» **Supplied records**
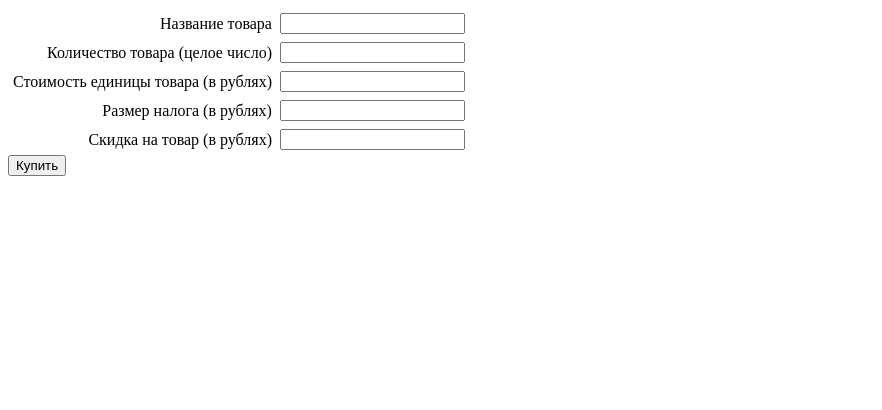
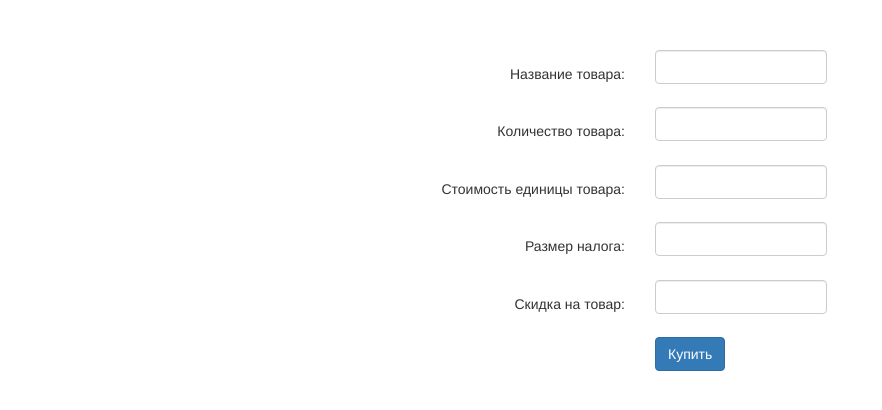
Before and after one commit to Hoyking/webpay, a website: page index.html in a window 1280 px wide. Shown: the whole page, without its empty margins (0-882 px from the left). Drawn offline with nearby package versions, Linux system fonts and the light colour scheme.

Commit message:
Bootstrap added

```diff
--- a/index.html
+++ b/index.html
@@ -2,10 +2,18 @@
 <html>
 <head>
 	<title></title>
+	<meta charset="utf-8">
+	<link rel="stylesheet" href="https://maxcdn.bootstrapcdn.com/bootstrap/3.3.7/css/bootstrap.min.css"
+		integrity="sha384-BVYiiSIFeK1dGmJRAkycuHAHRg32OmUcww7on3RYdg4Va+PmSTsz/K68vbdEjh4u" crossorigin="anonymous">
 	<script src="http://code.jquery.com/jquery-3.2.1.min.js"></script>
+	<style type="text/css">
+  	form {
+  		padding: 50px;
+  	}
+  </style>
 </head>
 <body>
-	<form action="https://securesandbox.webpay.by/" method="post">
+	<form class="form-horizontal" action="https://securesandbox.webpay.by/" method="post">
 		<input type="hidden" name="*scart">
 		<input type="hidden" name="wsb_version" value="2">
 		<input type="hidden" name="wsb_language_id" value="russian">
@@ -21,29 +29,41 @@
 		<input type="hidden" name="wsb_email" value="no@body.tld" >
 		<input type="hidden" name="wsb_total">
 		<input type="hidden" name="wsb_signature">
-		<table cellpadding="3" style="text-align:right">
-			<tr>
-				<td>Название товара</td>
-				<td><input name="wsb_invoice_item_name[0]" required></td>
-			</tr>
-			<tr>
-				<td>Количество товара (целое число)</td>
-				<td><input name="wsb_invoice_item_quantity[0]" required></td>
-			</tr>
-			<tr>
-				<td>Стоимость единицы товара (в рублях)</td>
-				<td><input name="wsb_invoice_item_price[0]" required></td>
-			</tr>
-			<tr>
-				<td>Размер налога (в рублях)</td>
-				<td><input name="wsb_tax" required></td>
-			</tr>
-			<tr>
-				<td>Скидка на товар (в рублях)</td>
-				<td><input name="wsb_discount_price" required></td>
-			</tr>
-		</table>
-		<input id="buyButton" value="Купить" type="submit">
+		<div class="form-group">
+	    <label class="control-label col-md-offset-3 col-md-3"><H5>Название товара:</H5></label>
+	    <div class="col-md-2">
+	      <input class="form-control" name="wsb_invoice_item_name[0]" required>
+	    </div>
+	  </div>
+	  <div class="form-group">
+	    <label class="control-label col-md-offset-3 col-md-3"><H5>Количество товара:</H5></label>
+	    <div class="col-md-2">
+	      <input class="form-control" name="wsb_invoice_item_quantity[0]" required>
+	    </div>
+	  </div>
+	  <div class="form-group">
+	    <label class="control-label col-md-offset-3 col-md-3"><H5>Стоимость единицы товара:</H5></label>
+	    <div class="col-md-2">
+	      <input class="form-control" name="wsb_invoice_item_price[0]" required>
+	    </div>
+	  </div>
+	  <div class="form-group">
+	    <label class="control-label col-md-offset-3 col-md-3"><H5>Размер налога:</H5></label>
+	    <div class="col-md-2">
+	      <input class="form-control" name="wsb_tax" required>
+	    </div>
+	  </div>
+	  <div class="form-group">
+	    <label class="control-label col-md-offset-3 col-md-3"><H5>Скидка на товар:</H5></label>
+	    <div class="col-md-2">
+	      <input class="form-control" name="wsb_discount_price" required>
+	    </div>
+	  </div>
+	  <div class="form-group">
+      <div class="col-md-offset-6 col-md-1">
+        <input type="submit" class="btn btn-primary" id="buyButton" value="Купить">
+      </div>
+    </div>
 	</form>
 	<script src="js/index.js"></script>
 </body>
--- a/package.json
+++ b/package.json
@@ -15,8 +15,8 @@
   },
   "devDependencies": {
     "browser-sync": "^2.18.12",
+    "gulp": "^3.9.1",
     "gulp-browserify": "^0.5.1",
-    "gulp": "^3.9.1",
     "gulp-rigger": "^0.5.8",
     "gulp-sourcemaps": "^2.6.0",
     "gulp-uglify": "^3.0.0",
```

» **What is being asked**
Please set down the records above verbatim, with each picture left out.

» **Solution to this exercise**
Before and after one commit to Hoyking/webpay, a website: page index.html in a window 1280 px wide. Shown: the whole page, without its empty margins (0-882 px from the left). Drawn offline with nearby package versions, Linux system fonts and the light colour scheme.

Commit message:
Bootstrap added

```diff
--- a/index.html
+++ b/index.html
@@ -2,10 +2,18 @@
 <html>
 <head>
 	<title></title>
+	<meta charset="utf-8">
+	<link rel="stylesheet" href="https://maxcdn.bootstrapcdn.com/bootstrap/3.3.7/css/bootstrap.min.css"
+		integrity="sha384-BVYiiSIFeK1dGmJRAkycuHAHRg32OmUcww7on3RYdg4Va+PmSTsz/K68vbdEjh4u" crossorigin="anonymous">
 	<script src="http://code.jquery.com/jquery-3.2.1.min.js"></script>
+	<style type="text/css">
+  	form {
+  		padding: 50px;
+  	}
+  </style>
 </head>
 <body>
-	<form action="https://securesandbox.webpay.by/" method="post">
+	<form class="form-horizontal" action="https://securesandbox.webpay.by/" method="post">
 		<input type="hidden" name="*scart">
 		<input type="hidden" name="wsb_version" value="2">
 		<input type="hidden" name="wsb_language_id" value="russian">
@@ -21,29 +29,41 @@
 		<input type="hidden" name="wsb_email" value="no@body.tld" >
 		<input type="hidden" name="wsb_total">
 		<input type="hidden" name="wsb_signature">
-		<table cellpadding="3" style="text-align:right">
-			<tr>
-				<td>Название товара</td>
-				<td><input name="wsb_invoice_item_name[0]" required></td>
-			</tr>
-			<tr>
-				<td>Количество товара (целое число)</td>
-				<td><input name="wsb_invoice_item_quantity[0]" required></td>
-			</tr>
-			<tr>
-				<td>Стоимость единицы товара (в рублях)</td>
-				<td><input name="wsb_invoice_item_price[0]" required></td>
-			</tr>
-			<tr>
-				<td>Размер налога (в рублях)</td>
-				<td><input name="wsb_tax" required></td>
-			</tr>
-			<tr>
-				<td>Скидка на товар (в рублях)</td>
-				<td><input name="wsb_discount_price" required></td>
-			</tr>
-		</table>
-		<input id="buyButton" value="Купить" type="submit">
+		<div class="form-group">
+	    <label class="control-label col-md-offset-3 col-md-3"><H5>Название товара:</H5></label>
+	    <div class="col-md-2">
+	      <input class="form-control" name="wsb_invoice_item_name[0]" required>
+	    </div>
+	  </div>
+	  <div class="form-group">
+	    <label class="control-label col-md-offset-3 col-md-3"><H5>Количество товара:</H5></label>
+	    <div class="col-md-2">
+	      <input class="form-control" name="wsb_invoice_item_quantity[0]" required>
+	    </div>
+	  </div>
+	  <div class="form-group">
+	    <label class="control-label col-md-offset-3 col-md-3"><H5>Стоимость единицы товара:</H5></label>
+	    <div class="col-md-2">
+	      <input class="form-control" name="wsb_invoice_item_price[0]" required>
+	    </div>
+	  </div>
+	  <div class="form-group">
+	    <label class="control-label col-md-offset-3 col-md-3"><H5>Размер налога:</H5></label>
+	    <div class="col-md-2">
+	      <input class="form-control" name="wsb_tax" required>
+	    </div>
+	  </div>
+	  <div class="form-group">
+	    <label class="control-label col-md-offset-3 col-md-3"><H5>Скидка на товар:</H5></label>
+	    <div class="col-md-2">
+	      <input class="form-control" name="wsb_discount_price" required>
+	    </div>
+	  </div>
+	  <div class="form-group">
+      <div class="col-md-offset-6 col-md-1">
+        <input type="submit" class="btn btn-primary" id="buyButton" value="Купить">
+      </div>
+    </div>
 	</form>
 	<script src="js/index.js"></script>
 </body>
--- a/package.json
+++ b/package.json
@@ -15,8 +15,8 @@
   },
   "devDependencies": {
     "browser-sync": "^2.18.12",
+    "gulp": "^3.9.1",
     "gulp-browserify": "^0.5.1",
-    "gulp": "^3.9.1",
     "gulp-rigger": "^0.5.8",
     "gulp-sourcemaps": "^2.6.0",
     "gulp-uglify": "^3.0.0",
```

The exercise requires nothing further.